• [Information provided]
────────

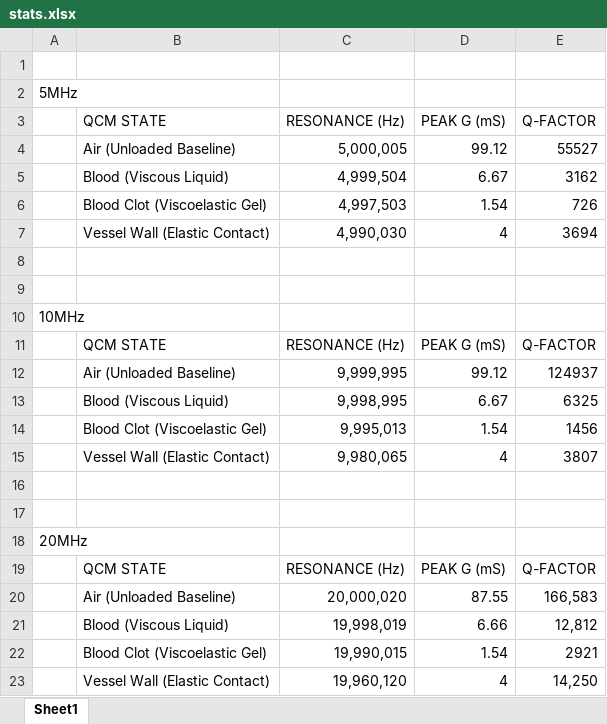
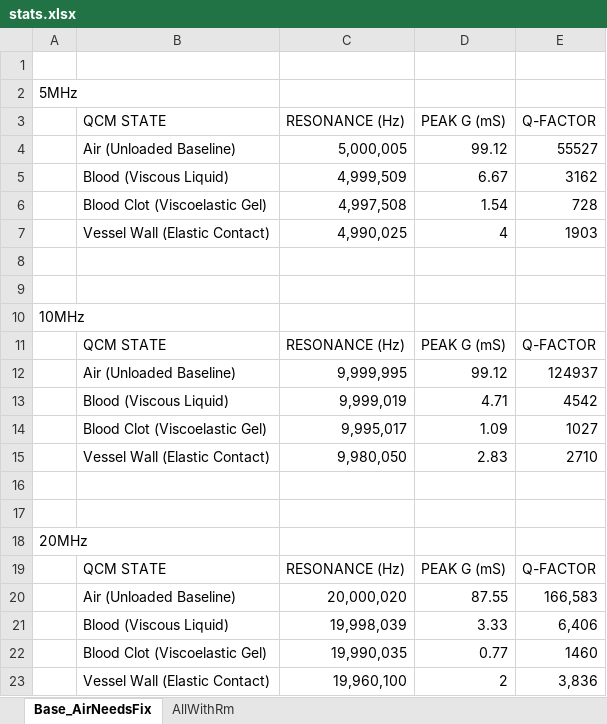
Before and after one commit to RonInQu/PyTorch_3, an Excel workbook: Ultrasound/stats.xlsx, sheet Base_AirNeedsFix, drawn as a sheet; values as stored, in another font and other column widths than the file's, no borders; removed rows and columns are numbered as before the commit, all else as after; the diff names each change by its address in the sheet, - before the commit and + after, or states it on an @@ line.

```diff
--- a/Ultrasound/stats.xlsx (sheet Base_AirNeedsFix)
+++ b/Ultrasound/stats.xlsx (sheet Base_AirNeedsFix)
-sheet tab: Sheet1
+sheet tab: Base_AirNeedsFix
+sheet tab: AllWithRm
-C5 (RESONANCE (Hz)): 4,999,504
+C5 (RESONANCE (Hz)): 4,999,509
-C6 (RESONANCE (Hz)): 4,997,503
+C6 (RESONANCE (Hz)): 4,997,508
-E6 (Q-FACTOR): 726
+E6 (Q-FACTOR): 728
-C7 (RESONANCE (Hz)): 4,990,030
+C7 (RESONANCE (Hz)): 4,990,025
-E7 (Q-FACTOR): 3694
+E7 (Q-FACTOR): 1903
-row 13:  | Blood (Viscous Liquid) | 9,998,995 | 6.67 | 6325
-row 14:  | Blood Clot (Viscoelastic Gel) | 9,995,013 | 1.54 | 1456
-row 15:  | Vessel Wall (Elastic Contact) | 9,980,065 | 4 | 3807
+row 13:  | Blood (Viscous Liquid) | 9,999,019 | 4.71 | 4542
+row 14:  | Blood Clot (Viscoelastic Gel) | 9,995,017 | 1.09 | 1027
+row 15:  | Vessel Wall (Elastic Contact) | 9,980,050 | 2.83 | 2710
-row 21:  | Blood (Viscous Liquid) | 19,998,019 | 6.66 | 12,812
-row 22:  | Blood Clot (Viscoelastic Gel) | 19,990,015 | 1.54 | 2921
-row 23:  | Vessel Wall (Elastic Contact) | 19,960,120 | 4 | 14,250
+row 21:  | Blood (Viscous Liquid) | 19,998,039 | 3.33 | 6,406
+row 22:  | Blood Clot (Viscoelastic Gel) | 19,990,035 | 0.77 | 1460
+row 23:  | Vessel Wall (Elastic Contact) | 19,960,100 | 2 | 3,836
```
Also changed, not shown: 2 other files.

────────

Each entry must be reproduced word for word, and any image among them left out.

Before and after one commit to RonInQu/PyTorch_3, an Excel workbook: Ultrasound/stats.xlsx, sheet Base_AirNeedsFix, drawn as a sheet; values as stored, in another font and other column widths than the file's, no borders; removed rows and columns are numbered as before the commit, all else as after; the diff names each change by its address in the sheet, - before the commit and + after, or states it on an @@ line.

```diff
--- a/Ultrasound/stats.xlsx (sheet Base_AirNeedsFix)
+++ b/Ultrasound/stats.xlsx (sheet Base_AirNeedsFix)
-sheet tab: Sheet1
+sheet tab: Base_AirNeedsFix
+sheet tab: AllWithRm
-C5 (RESONANCE (Hz)): 4,999,504
+C5 (RESONANCE (Hz)): 4,999,509
-C6 (RESONANCE (Hz)): 4,997,503
+C6 (RESONANCE (Hz)): 4,997,508
-E6 (Q-FACTOR): 726
+E6 (Q-FACTOR): 728
-C7 (RESONANCE (Hz)): 4,990,030
+C7 (RESONANCE (Hz)): 4,990,025
-E7 (Q-FACTOR): 3694
+E7 (Q-FACTOR): 1903
-row 13:  | Blood (Viscous Liquid) | 9,998,995 | 6.67 | 6325
-row 14:  | Blood Clot (Viscoelastic Gel) | 9,995,013 | 1.54 | 1456
-row 15:  | Vessel Wall (Elastic Contact) | 9,980,065 | 4 | 3807
+row 13:  | Blood (Viscous Liquid) | 9,999,019 | 4.71 | 4542
+row 14:  | Blood Clot (Viscoelastic Gel) | 9,995,017 | 1.09 | 1027
+row 15:  | Vessel Wall (Elastic Contact) | 9,980,050 | 2.83 | 2710
-row 21:  | Blood (Viscous Liquid) | 19,998,019 | 6.66 | 12,812
-row 22:  | Blood Clot (Viscoelastic Gel) | 19,990,015 | 1.54 | 2921
-row 23:  | Vessel Wall (Elastic Contact) | 19,960,120 | 4 | 14,250
+row 21:  | Blood (Viscous Liquid) | 19,998,039 | 3.33 | 6,406
+row 22:  | Blood Clot (Viscoelastic Gel) | 19,990,035 | 0.77 | 1460
+row 23:  | Vessel Wall (Elastic Contact) | 19,960,100 | 2 | 3,836
```
Also changed, not shown: 2 other files.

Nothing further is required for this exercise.